Search the records for "sync" and copy each line that holds it.

____ Records to process

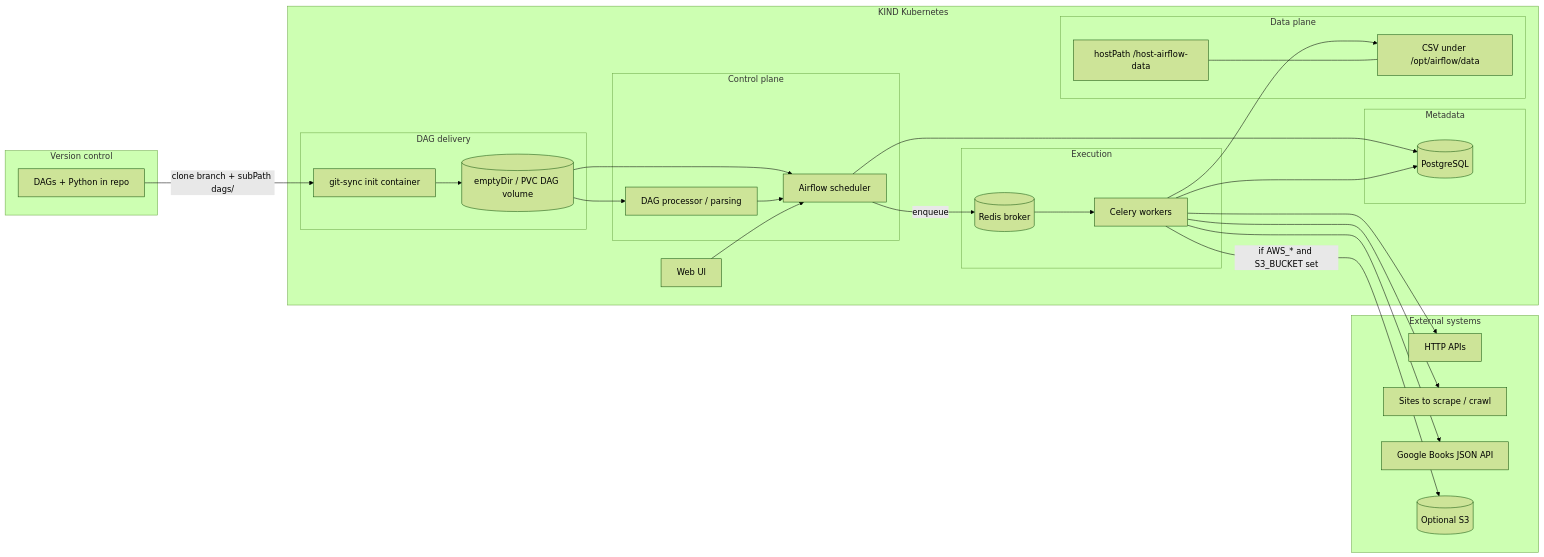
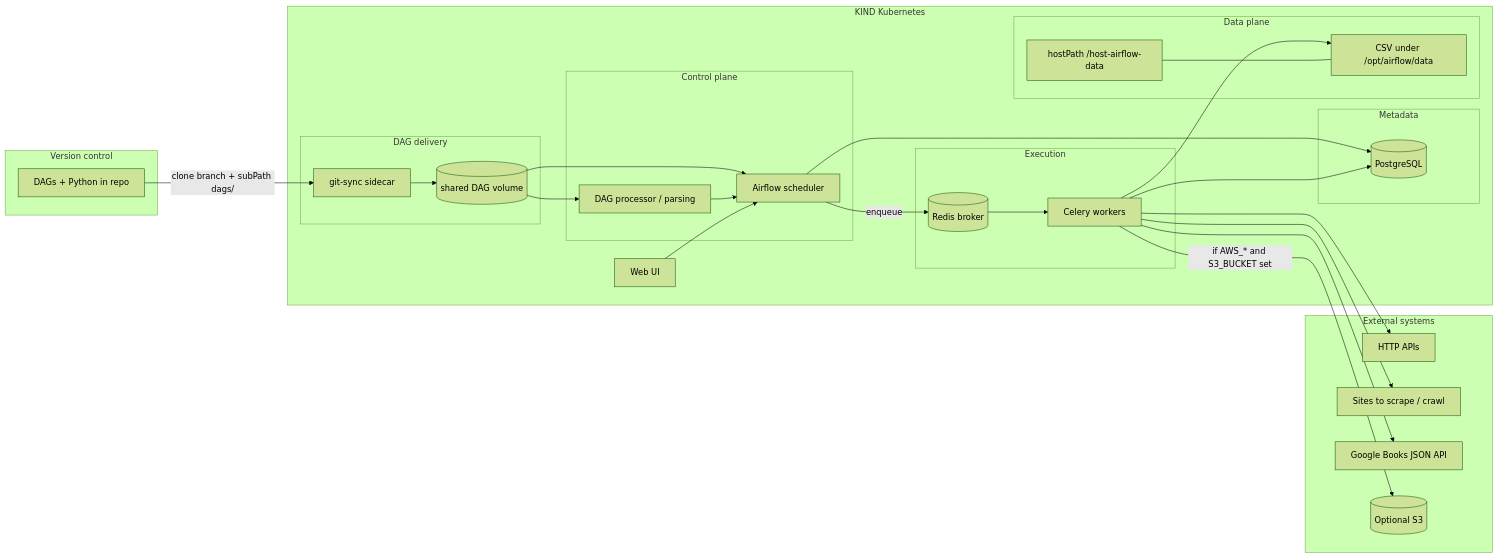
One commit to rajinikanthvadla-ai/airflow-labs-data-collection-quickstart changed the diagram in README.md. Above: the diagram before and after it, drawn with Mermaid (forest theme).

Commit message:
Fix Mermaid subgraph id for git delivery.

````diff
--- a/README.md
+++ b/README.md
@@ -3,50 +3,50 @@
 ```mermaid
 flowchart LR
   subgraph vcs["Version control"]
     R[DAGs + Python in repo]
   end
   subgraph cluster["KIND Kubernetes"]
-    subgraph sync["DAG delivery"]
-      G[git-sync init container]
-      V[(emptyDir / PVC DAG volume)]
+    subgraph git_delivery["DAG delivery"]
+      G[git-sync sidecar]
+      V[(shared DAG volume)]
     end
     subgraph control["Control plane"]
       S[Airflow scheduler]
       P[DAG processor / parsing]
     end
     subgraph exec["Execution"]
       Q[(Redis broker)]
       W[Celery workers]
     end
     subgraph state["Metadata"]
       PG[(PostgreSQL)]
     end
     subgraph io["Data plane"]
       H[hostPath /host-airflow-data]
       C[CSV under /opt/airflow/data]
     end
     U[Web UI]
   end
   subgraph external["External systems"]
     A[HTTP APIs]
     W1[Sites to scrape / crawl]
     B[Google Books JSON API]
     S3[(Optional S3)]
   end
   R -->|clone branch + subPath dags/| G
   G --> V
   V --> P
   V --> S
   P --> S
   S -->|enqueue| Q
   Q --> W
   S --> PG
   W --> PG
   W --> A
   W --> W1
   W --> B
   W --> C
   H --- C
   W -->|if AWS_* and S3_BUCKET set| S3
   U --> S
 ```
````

________

§ Written solution
-    subgraph sync["DAG delivery"]
-      G[git-sync init container]
+      G[git-sync sidecar]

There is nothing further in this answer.